By Daniel Stefanski |
Arizona Republican legislators have finally had enough of Democrat Attorney General Kris Mayes’ continuing assault on the state’s historic Empowerment Scholarship Accounts (ESA) program.
On Thursday, a bicameral group of Republican lawmakers, led by Senate President Warren Petersen and House Speaker Ben Toma, transmitted a letter to Mayes, demanding that she “publicly retract (her) patently false statements attacking ESAs and impugning the motives of thousands of parents that use ESAs to provide the best education for their children.”
The accusations and demands in the letter stem from a recent television interview Mayes gave where she “claimed that ‘there are no controls’ on the ESA program, ‘no accountability,’ that ‘they’ (presumably parents) are ‘spending hundreds of millions of dollars of taxpayer money,’ that this ‘needs to be looked at,’ and that it’s (her) ‘responsibility to do that’ as Arizona’s ‘top law enforcement officer.’”
The coalition of eight legislators (Senators T.J. Shope, Sonny Borrelli, and Sine Kerr, and Representatives Travis Grantham, Leo Biasiucci, and Teresa Martinez – along with Petersen and Toma) share their alarm “that the state’s chief legal officer would make such outlandish claims that are refuted by Arizona law.” They write that “Numerous statutory provisions in the ESA laws expressly require accountability, oversight, and investigations when appropriate. See, e.g., A.R.S. § 15-2403 (requiring, among other things, the Arizona Department of Education to conduct or contract for ‘random, quarterly and annual audits’ of ESAs ‘as needed to ensure compliance’, authorizing the Department to remove parents or qualified students if they fail to comply with the contract or applicable laws, rules or orders, and enabling the State Board of Education to refer cases ‘of substantial misuse of monies’ and suspected cases of fraud to the Attorney General).”
Republican Superintendent of Public Instruction Tom Horne’s administration has been amenable to referring such cases of fraud or misuse of monies to the Attorney General as directed under law. In a tweet on March 1, the Arizona Department of Education responded to an account alleging misuse and / or fraud of ESA funds (in a post that has since been deleted), saying, “Please provide your relatives name, and we would like to refer her to Attorney General Kris Mayes. ESA dollars should only be spent on education.”
The Republicans warn Mayes that her rhetoric and threats are way beyond the statutory scope of her office, writing, “You have not cited a shred of evidence to suggest that either the Arizona Department of Education or the State Board of Education—both of whom you represent—have failed to comply with their statutory obligations, and there is no basis to believe that these agencies will disregard or refuse to follow the law in the future. And while you have a statutory responsibility to investigate matters that are referred to you, the Legislature did not authorize and does not condone the selective targeting or roving investigations of ESA parents.”

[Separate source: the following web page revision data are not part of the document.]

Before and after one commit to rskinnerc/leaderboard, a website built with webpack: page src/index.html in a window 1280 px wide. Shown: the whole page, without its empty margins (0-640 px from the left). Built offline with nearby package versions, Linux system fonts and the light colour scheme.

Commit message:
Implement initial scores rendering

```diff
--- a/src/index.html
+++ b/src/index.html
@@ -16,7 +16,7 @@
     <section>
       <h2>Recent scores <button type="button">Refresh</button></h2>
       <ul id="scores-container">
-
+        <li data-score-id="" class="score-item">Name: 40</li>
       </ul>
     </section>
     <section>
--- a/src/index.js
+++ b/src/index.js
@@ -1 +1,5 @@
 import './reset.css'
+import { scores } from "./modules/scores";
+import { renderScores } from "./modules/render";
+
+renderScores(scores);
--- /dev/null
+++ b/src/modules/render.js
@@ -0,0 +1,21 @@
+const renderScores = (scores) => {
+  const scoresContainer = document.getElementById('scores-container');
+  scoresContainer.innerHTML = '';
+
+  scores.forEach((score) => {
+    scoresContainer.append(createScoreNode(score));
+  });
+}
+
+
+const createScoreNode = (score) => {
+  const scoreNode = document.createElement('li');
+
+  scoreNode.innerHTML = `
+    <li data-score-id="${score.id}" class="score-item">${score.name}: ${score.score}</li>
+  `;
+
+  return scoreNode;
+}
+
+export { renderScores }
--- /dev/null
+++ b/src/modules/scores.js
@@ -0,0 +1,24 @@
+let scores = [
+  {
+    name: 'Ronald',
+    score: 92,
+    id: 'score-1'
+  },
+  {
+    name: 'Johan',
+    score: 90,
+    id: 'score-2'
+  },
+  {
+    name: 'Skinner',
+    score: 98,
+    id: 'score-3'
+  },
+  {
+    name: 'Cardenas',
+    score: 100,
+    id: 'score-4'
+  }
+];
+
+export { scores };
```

They also raise the issue of “ethics” that will be sure to catch the attention of the intended audience at Central Avenue and just north of McDowell. Over the past few years, then-Secretary of State Katie Hobbs weaponized the Arizona State Bar and ethics rules against then-Attorney General Mark Brnovich, her political rival at the time, giving a very low standard of precedent for a reprisal against the state’s newest prosecutor. Hobbs didn’t just file bar complaints against Brnovich; she leveled the charges at several attorneys in his office over political disagreements between the two. In their letter to Mayes, the legislators write: “Of course, Arizona’s Ethical Rules do not tolerate the initiation of criminal proceedings absent probable cause to believe that any parent has committed a crime. See Arizona Ethical Rule 3.8 (listing the special ethical responsibilities of a prosecutor). Further, it would raise ethical questions if a government attorney were to publicly insinuate that a current client is engaging in misconduct with no factual basis. See, e.g., Arizona Ethical Rule 1.7 (imposing a duty of loyalty to a current client).”

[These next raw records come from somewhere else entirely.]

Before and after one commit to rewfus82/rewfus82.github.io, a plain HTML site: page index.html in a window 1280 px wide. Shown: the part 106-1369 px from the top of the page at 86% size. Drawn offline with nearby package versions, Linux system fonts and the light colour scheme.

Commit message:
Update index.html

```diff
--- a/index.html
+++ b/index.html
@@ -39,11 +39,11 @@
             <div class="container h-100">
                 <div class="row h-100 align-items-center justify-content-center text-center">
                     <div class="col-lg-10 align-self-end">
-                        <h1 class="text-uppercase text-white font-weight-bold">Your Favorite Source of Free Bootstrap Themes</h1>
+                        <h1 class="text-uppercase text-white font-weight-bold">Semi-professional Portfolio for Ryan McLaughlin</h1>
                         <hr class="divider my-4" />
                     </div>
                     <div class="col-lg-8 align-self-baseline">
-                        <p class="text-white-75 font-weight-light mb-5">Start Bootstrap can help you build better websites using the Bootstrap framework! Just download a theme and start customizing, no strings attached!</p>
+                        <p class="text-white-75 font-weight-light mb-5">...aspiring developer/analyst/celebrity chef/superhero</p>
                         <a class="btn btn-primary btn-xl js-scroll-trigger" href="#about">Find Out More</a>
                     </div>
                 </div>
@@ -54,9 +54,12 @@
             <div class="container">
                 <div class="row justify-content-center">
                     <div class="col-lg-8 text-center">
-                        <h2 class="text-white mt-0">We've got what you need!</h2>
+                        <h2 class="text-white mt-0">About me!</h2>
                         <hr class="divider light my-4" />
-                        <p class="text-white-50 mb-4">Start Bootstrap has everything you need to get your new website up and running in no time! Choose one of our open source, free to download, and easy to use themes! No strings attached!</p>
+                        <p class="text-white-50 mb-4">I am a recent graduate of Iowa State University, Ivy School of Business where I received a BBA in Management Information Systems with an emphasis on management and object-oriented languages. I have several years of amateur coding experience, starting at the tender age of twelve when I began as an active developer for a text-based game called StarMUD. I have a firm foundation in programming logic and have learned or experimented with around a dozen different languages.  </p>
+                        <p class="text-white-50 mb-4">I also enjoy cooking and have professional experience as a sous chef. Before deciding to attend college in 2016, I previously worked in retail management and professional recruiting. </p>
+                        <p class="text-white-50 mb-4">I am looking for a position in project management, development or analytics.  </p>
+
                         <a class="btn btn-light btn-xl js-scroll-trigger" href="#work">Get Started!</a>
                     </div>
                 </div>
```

The lawmakers end their letter with an appeal for Mayes to conform with the expectations and values of their shared constituents across the state, stating, “Arizonans expect the state’s chief legal officer to refrain from engaging in politically-motivated pursuits, threats, or lawsuits, and to make public statements that align with Arizona law and the duties of your office.”

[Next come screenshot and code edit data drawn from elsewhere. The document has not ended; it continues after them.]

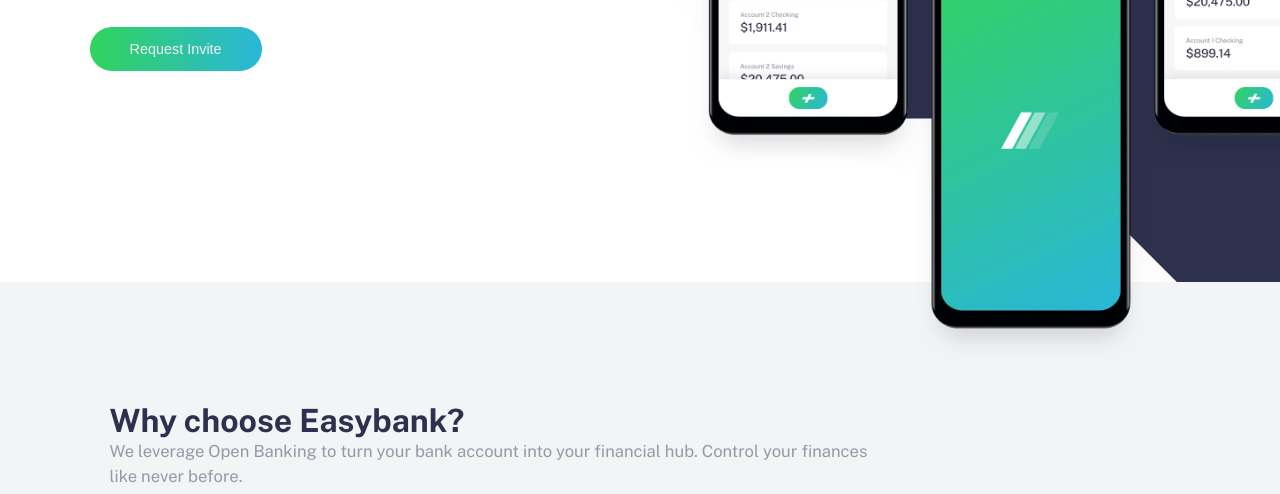
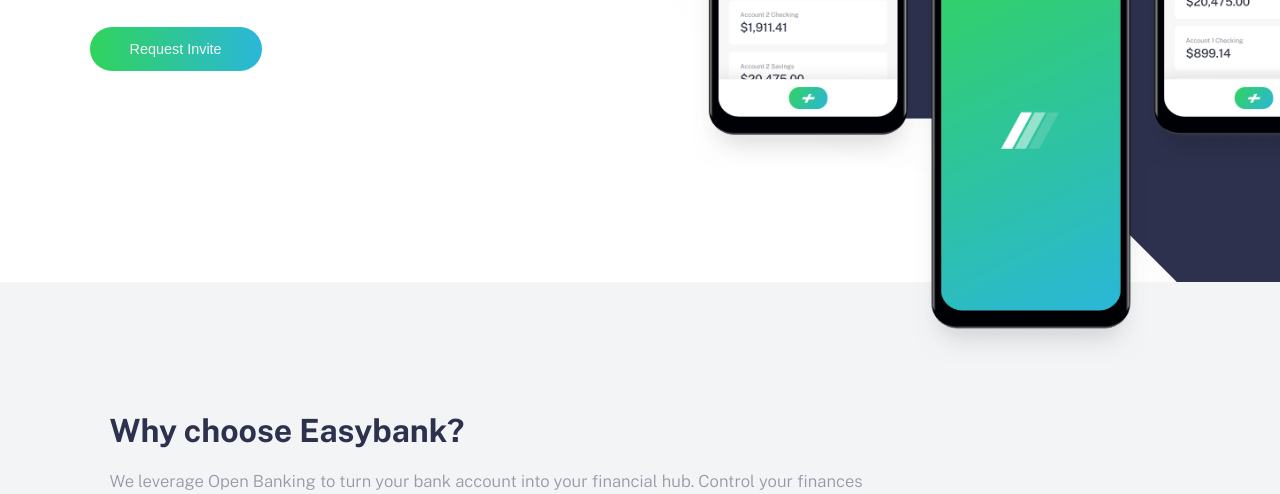
Before and after one commit to chenerdev/easybank-landing-page-master, a plain HTML site: page index.html in a window 1280 px wide. Shown: the part 458-952 px from the top of the page. Drawn offline with nearby package versions, Linux system fonts and the light colour scheme.

Commit message:
Update style.css

```diff
--- a/style.css
+++ b/style.css
@@ -22,7 +22,7 @@ body {
   width: 100%;
   overflow-x: hidden;
   font-family: var(--font);
-  font-weight: normal;
+  font-weight: 100;
 }
 
 header {
@@ -156,9 +156,8 @@ button {
   .section2-text h1,
   .section2-text p {
     text-align: left;
-    /* margin: 0 auto 0 110px; */
     width: 60vw;
-    padding: 0;
+    padding: 10px 0;
   }
 
   .section2-icons {
```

Daniel Stefanski is a reporter for AZ Free News. You can send him news tips using this link.